The genomic revolution, ushered in by the completion of the human genome project in 2003, promises to deepen our understanding of human life. Many scientists hope that by undertaking genomic sequencing of large swaths of the human population we will be able to shed light on such diverse areas as the history of the species, the conspiracy of environment with the genome, and the genetic idiosyncrasies of drug metabolism.
Encouraged by these prospects, large-scale genetic databases, or biobanks, were created worldwide to take advantage of the skyrocketing efficiency of high-throughput genomics techniques. Research universities, pharmaceutical companies, government organizations, and private corporations have launched initiatives to found repositories of biological samples, many of which exist as isolated silos contained within their respective institutions.

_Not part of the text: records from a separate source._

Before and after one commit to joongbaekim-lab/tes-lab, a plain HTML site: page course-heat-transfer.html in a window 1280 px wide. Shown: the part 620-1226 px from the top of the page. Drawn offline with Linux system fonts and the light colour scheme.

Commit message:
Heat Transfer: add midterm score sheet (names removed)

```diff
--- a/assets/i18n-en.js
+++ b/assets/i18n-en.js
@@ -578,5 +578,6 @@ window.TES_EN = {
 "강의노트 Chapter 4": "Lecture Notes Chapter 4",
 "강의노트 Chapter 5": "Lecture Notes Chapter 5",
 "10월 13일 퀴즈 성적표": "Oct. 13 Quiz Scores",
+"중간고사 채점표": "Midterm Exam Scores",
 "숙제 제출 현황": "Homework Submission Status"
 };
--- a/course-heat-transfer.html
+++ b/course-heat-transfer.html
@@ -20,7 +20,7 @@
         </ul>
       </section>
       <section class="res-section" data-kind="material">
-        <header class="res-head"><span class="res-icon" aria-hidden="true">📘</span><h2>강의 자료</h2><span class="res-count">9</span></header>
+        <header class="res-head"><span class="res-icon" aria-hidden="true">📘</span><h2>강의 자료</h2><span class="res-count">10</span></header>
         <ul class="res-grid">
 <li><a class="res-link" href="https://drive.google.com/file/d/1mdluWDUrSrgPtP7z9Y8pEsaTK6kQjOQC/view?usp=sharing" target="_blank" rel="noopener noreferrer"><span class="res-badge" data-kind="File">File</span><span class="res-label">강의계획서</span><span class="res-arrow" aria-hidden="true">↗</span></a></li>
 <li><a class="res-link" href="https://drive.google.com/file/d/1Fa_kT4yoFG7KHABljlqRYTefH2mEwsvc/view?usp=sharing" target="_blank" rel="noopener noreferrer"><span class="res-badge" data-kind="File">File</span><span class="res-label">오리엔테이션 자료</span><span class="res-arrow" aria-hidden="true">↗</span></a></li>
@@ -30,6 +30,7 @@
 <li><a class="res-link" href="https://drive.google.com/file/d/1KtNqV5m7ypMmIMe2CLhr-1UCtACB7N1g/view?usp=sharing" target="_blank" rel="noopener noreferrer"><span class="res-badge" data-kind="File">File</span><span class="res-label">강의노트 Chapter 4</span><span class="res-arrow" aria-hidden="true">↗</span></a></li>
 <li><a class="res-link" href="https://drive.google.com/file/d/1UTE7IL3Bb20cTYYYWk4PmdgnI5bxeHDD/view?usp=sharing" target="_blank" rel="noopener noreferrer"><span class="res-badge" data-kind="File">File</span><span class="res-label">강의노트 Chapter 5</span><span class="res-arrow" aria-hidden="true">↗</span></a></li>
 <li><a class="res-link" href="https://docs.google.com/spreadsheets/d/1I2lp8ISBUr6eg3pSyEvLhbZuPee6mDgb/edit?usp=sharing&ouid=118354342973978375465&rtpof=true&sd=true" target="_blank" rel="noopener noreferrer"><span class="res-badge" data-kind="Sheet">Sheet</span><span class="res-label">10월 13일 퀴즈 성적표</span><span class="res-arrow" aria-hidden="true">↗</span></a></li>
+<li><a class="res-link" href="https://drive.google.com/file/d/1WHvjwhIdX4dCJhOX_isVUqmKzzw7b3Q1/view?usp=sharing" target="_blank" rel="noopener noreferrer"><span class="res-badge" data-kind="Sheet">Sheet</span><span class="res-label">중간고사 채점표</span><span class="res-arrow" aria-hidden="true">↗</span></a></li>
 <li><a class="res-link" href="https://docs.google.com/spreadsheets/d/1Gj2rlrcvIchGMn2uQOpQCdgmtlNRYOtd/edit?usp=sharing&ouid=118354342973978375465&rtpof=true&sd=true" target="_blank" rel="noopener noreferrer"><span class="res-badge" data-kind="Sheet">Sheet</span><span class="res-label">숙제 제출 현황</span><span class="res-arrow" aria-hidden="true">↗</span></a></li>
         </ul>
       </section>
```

Some biobanks focus on a particular disease process or condition, such as breast cancer or inflammatory bowel disease. Others are prospective population-based collections that aim to uncover the peculiar predispositions of a specific ethnic or geographical group. For either project, biological material must be matched with clinical and ethnographic information, such as medical records and lifestyle information. And the larger the sample size, the greater the statistical power, and the wider the genomic and clinical variation. This has engendered a movement to liberalize the access to biobanks for research purposes.

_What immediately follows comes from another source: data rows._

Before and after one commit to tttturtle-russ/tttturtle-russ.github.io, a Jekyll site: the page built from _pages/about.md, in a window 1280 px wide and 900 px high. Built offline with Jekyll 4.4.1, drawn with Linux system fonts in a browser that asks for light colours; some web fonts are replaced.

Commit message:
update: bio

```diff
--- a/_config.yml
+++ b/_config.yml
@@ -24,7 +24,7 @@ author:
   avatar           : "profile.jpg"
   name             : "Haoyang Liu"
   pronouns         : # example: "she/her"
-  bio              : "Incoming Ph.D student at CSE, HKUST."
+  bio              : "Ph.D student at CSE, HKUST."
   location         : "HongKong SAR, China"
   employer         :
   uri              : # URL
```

A leader in this area is the Global Alliance for Genomics and Health, an international, nonprofit alliance based in Toronto, Canada, which has called for a framework to facilitate responsible and effective data-sharing among independent “siloed” databases. They have put forward an open-ended approach, known as the “Beacon Project,” to simplify and standardize the means of sharing biomedical data via the internet.1 One problem for this project is the ethics of large-scale genomics research.
As biobanks proliferate, the ethical challenges loom large, with concerns that extend beyond the traditional domain of research ethics. These have been addressed by governing organizations, both national and international, but no consensus has been reached.2

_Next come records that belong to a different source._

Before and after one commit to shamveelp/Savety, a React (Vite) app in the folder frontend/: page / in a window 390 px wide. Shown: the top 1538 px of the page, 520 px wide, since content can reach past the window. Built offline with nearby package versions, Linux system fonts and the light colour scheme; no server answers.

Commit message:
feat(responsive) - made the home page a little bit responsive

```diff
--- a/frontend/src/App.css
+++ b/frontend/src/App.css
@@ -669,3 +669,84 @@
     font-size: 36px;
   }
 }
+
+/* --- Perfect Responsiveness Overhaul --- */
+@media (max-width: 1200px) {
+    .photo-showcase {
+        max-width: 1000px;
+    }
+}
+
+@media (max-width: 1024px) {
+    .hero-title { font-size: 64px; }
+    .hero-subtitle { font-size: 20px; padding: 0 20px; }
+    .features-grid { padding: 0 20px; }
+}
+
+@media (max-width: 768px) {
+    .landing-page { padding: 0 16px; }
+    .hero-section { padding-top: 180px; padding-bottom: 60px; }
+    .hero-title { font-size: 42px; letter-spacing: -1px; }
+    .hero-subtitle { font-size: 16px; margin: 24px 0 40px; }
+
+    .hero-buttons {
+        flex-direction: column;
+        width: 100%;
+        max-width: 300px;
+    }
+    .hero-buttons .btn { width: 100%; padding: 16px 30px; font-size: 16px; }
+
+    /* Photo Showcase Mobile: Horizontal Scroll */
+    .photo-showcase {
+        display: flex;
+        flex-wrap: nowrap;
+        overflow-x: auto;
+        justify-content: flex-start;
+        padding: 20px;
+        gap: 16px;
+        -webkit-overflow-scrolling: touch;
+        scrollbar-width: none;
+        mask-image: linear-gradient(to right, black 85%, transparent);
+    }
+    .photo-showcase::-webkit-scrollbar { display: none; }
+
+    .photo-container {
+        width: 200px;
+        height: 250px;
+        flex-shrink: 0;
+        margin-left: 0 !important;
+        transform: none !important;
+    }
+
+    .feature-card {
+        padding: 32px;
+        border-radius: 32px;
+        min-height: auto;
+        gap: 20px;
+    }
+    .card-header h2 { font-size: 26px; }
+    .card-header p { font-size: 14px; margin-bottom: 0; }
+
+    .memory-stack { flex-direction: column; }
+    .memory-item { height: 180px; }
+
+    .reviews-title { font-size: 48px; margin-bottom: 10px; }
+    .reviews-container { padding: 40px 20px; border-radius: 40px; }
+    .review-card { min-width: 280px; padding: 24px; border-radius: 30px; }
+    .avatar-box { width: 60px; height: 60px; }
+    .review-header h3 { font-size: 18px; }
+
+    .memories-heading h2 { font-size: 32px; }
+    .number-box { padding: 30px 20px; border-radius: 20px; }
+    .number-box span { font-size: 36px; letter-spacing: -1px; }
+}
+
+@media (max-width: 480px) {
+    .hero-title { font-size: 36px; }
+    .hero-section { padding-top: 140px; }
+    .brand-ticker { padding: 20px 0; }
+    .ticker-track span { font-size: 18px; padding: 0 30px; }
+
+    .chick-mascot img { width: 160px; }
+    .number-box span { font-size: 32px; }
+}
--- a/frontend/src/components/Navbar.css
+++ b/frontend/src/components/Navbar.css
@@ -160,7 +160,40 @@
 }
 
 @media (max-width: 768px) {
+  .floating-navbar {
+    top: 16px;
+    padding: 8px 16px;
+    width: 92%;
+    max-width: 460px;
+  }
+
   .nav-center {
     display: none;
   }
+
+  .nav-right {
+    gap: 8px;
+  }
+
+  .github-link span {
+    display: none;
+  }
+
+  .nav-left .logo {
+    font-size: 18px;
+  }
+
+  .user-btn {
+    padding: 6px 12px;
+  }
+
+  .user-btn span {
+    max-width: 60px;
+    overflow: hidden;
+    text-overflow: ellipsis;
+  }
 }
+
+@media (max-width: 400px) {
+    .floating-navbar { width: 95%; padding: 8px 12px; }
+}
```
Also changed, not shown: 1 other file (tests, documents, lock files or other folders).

Problems related to informed consent typically top the list. Consent is an intuitive concept meant to respect the right of the person over his or her bodily material and genetic information, and there are a number of novel complications with genomic research.3,4 For example, not all future uses of the data are known at the time of consent. Advances in technology, biology, and medicine continually open new realms of research, often in unexpected ways.
Limiting the use of biological material to the terms of consent from a bygone era, however, seems to be excessively restrictive, precluding the use of extremely valuable and irreplaceable material. Yet returning to the individual that donated material for biomedical research each time a new use is identified is wholly impractical in most cases. The “opt-out” option turns a blind eye to the issue of consent: a practical stop-gap to a thorny problem.
Another issue pertains to safe-guarding the sensitive genetic and clinical information critical to the biobanking enterprise. The genome is a well of powerful information. It can reveal predispositions to mortal conditions for the individual and his or her children. It can disclose secrets about the individual’s heritage. It also contains information that cannot be deciphered with today’s technology that may be considered sensitive in the future. The potential for misuse is high simply because the data are so revealing and poorly understood.
This article originally appeared on Cancer Therapy Advisor